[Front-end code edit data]

____________

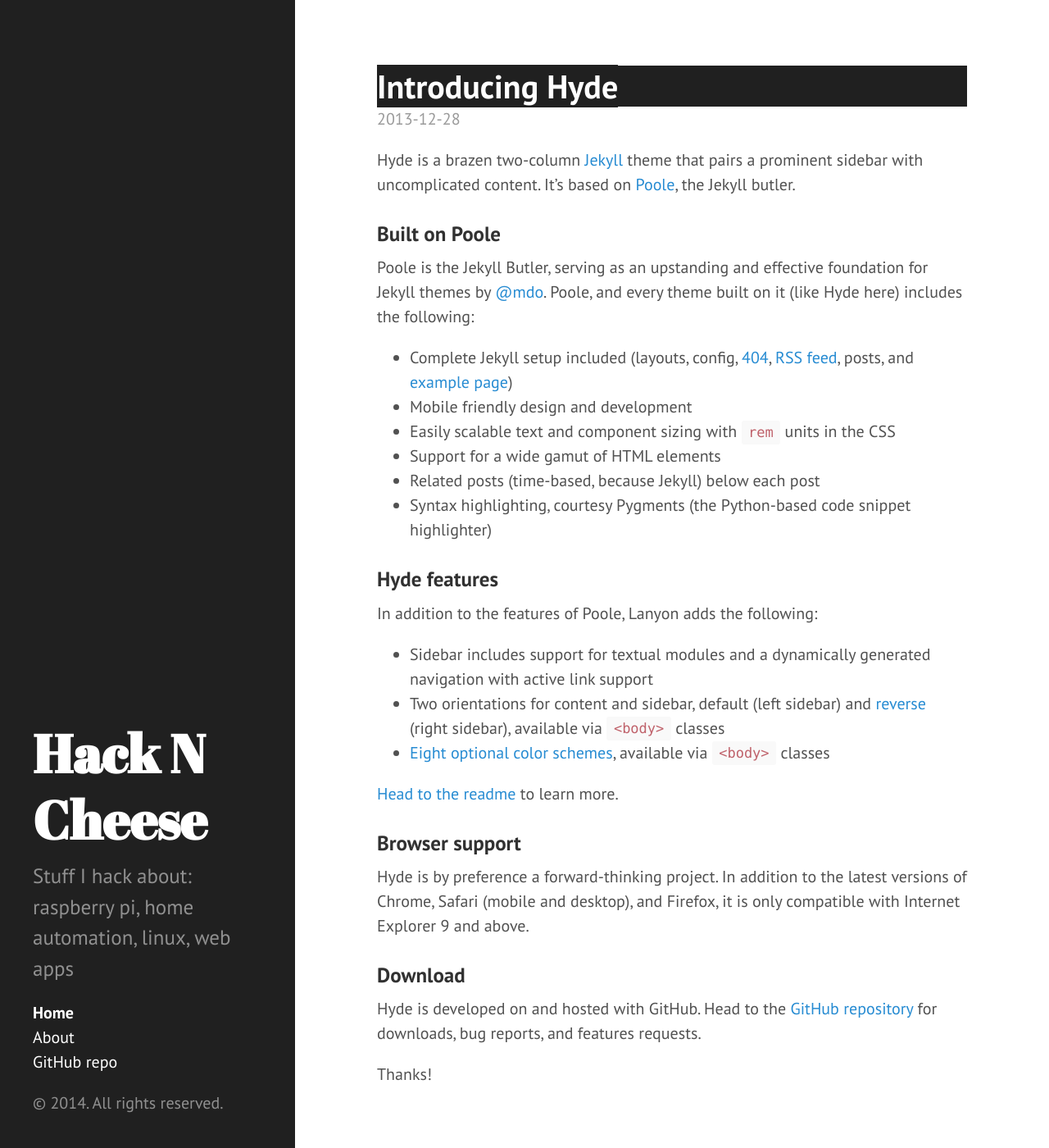
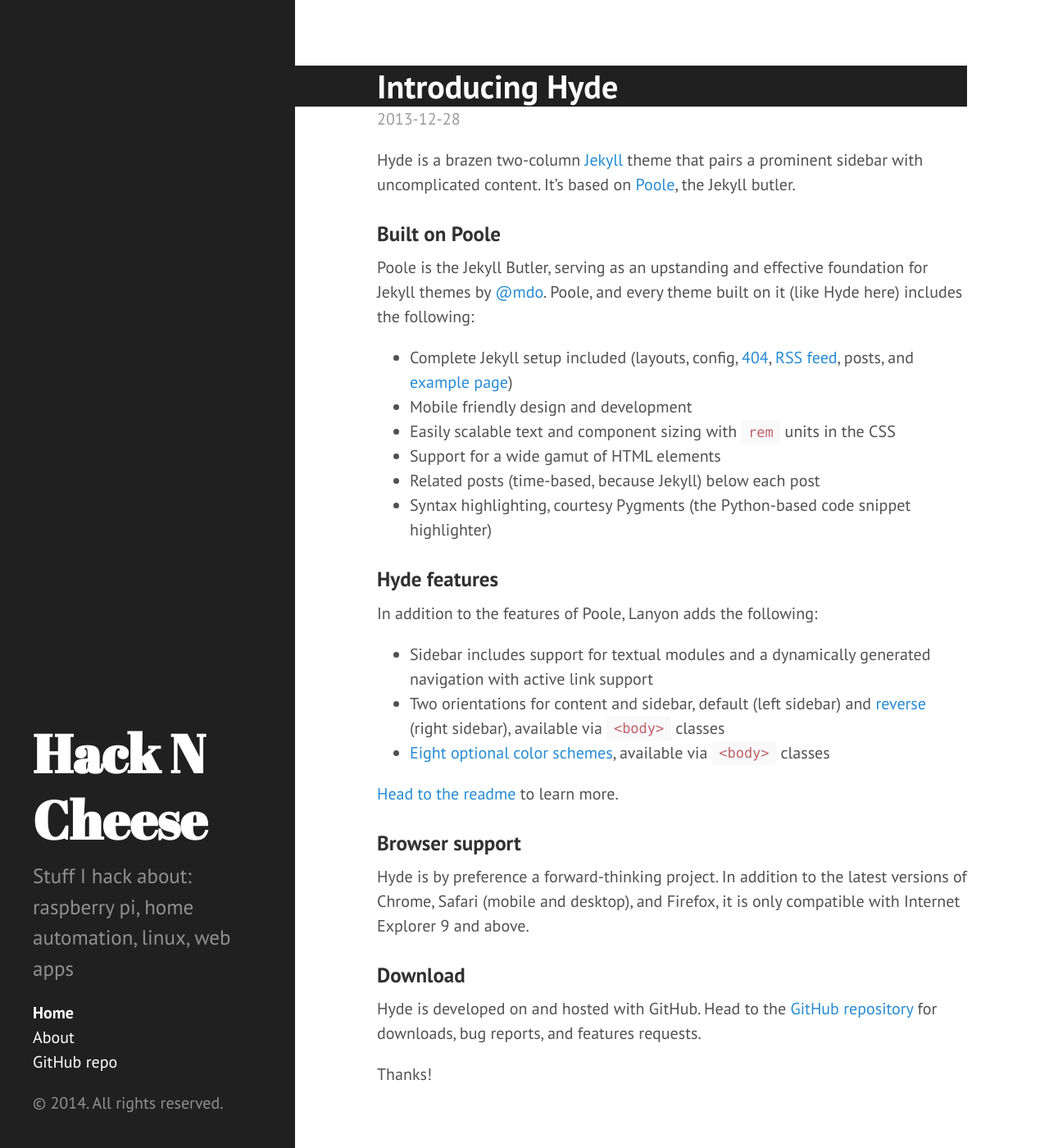
Before and after one commit to sylvainemery/sylvainemery.github.io, a Jekyll site: the page built from index.html, in a window 1280 px wide and 1400 px high. Shown: the whole window at 82% size. Built offline with Jekyll 4.4.1, drawn with Linux system fonts in a browser that asks for light colours; Markdown is read by kramdown in place of the engine named in the settings; the list of posts is cut into pages by our own code.

Commit message:
changed style of post and page title

```diff
--- a/_layouts/post.html
+++ b/_layouts/post.html
@@ -3,7 +3,7 @@
 ---
 
 <div class="post">
-  <h1 class="post-title">{{ page.title }}</h1>
+  <h1 class="post-title"><span class="post-title-content">{{ page.title }}</span></h1>
   <span class="post-date">{{ page.date | date: "%Y-%m-%d" }}</span>
   {{ content }}
 </div>
--- a/index.html
+++ b/index.html
@@ -7,7 +7,7 @@
   {% for post in paginator.posts %}
   <div class="post">
     <h1 class="post-title">
-      <a href="{{ post.url }}">
+      <a class="post-title-content" href="{{ post.url }}">
         {{ post.title }}
       </a>
     </h1>
--- a/public/css/poole.css
+++ b/public/css/poole.css
@@ -307,10 +307,18 @@
 
 /* Blog post or page title */
 .page-title,
+.post-title {
+  margin-left: -5rem;
+}
+.page-title,
 .post-title,
-.post-title a {
+.post-title-content {
   color: #fff;
   background-color: #202020;
+  display: block;
+}
+.post-title-content {
+  margin-left: 5rem;
 }
 .page-title,
 .post-title {
```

____________

▸ **WHAT NEEDS TO BE DONE**
Could you output every record above exactly as written, leaving out the pictures?

▸ **EXPECTED ANSWER**
Before and after one commit to sylvainemery/sylvainemery.github.io, a Jekyll site: the page built from index.html, in a window 1280 px wide and 1400 px high. Shown: the whole window at 82% size. Built offline with Jekyll 4.4.1, drawn with Linux system fonts in a browser that asks for light colours; Markdown is read by kramdown in place of the engine named in the settings; the list of posts is cut into pages by our own code.

Commit message:
changed style of post and page title

```diff
--- a/_layouts/post.html
+++ b/_layouts/post.html
@@ -3,7 +3,7 @@
 ---
 
 <div class="post">
-  <h1 class="post-title">{{ page.title }}</h1>
+  <h1 class="post-title"><span class="post-title-content">{{ page.title }}</span></h1>
   <span class="post-date">{{ page.date | date: "%Y-%m-%d" }}</span>
   {{ content }}
 </div>
--- a/index.html
+++ b/index.html
@@ -7,7 +7,7 @@
   {% for post in paginator.posts %}
   <div class="post">
     <h1 class="post-title">
-      <a href="{{ post.url }}">
+      <a class="post-title-content" href="{{ post.url }}">
         {{ post.title }}
       </a>
     </h1>
--- a/public/css/poole.css
+++ b/public/css/poole.css
@@ -307,10 +307,18 @@
 
 /* Blog post or page title */
 .page-title,
+.post-title {
+  margin-left: -5rem;
+}
+.page-title,
 .post-title,
-.post-title a {
+.post-title-content {
   color: #fff;
   background-color: #202020;
+  display: block;
+}
+.post-title-content {
+  margin-left: 5rem;
 }
 .page-title,
 .post-title {
```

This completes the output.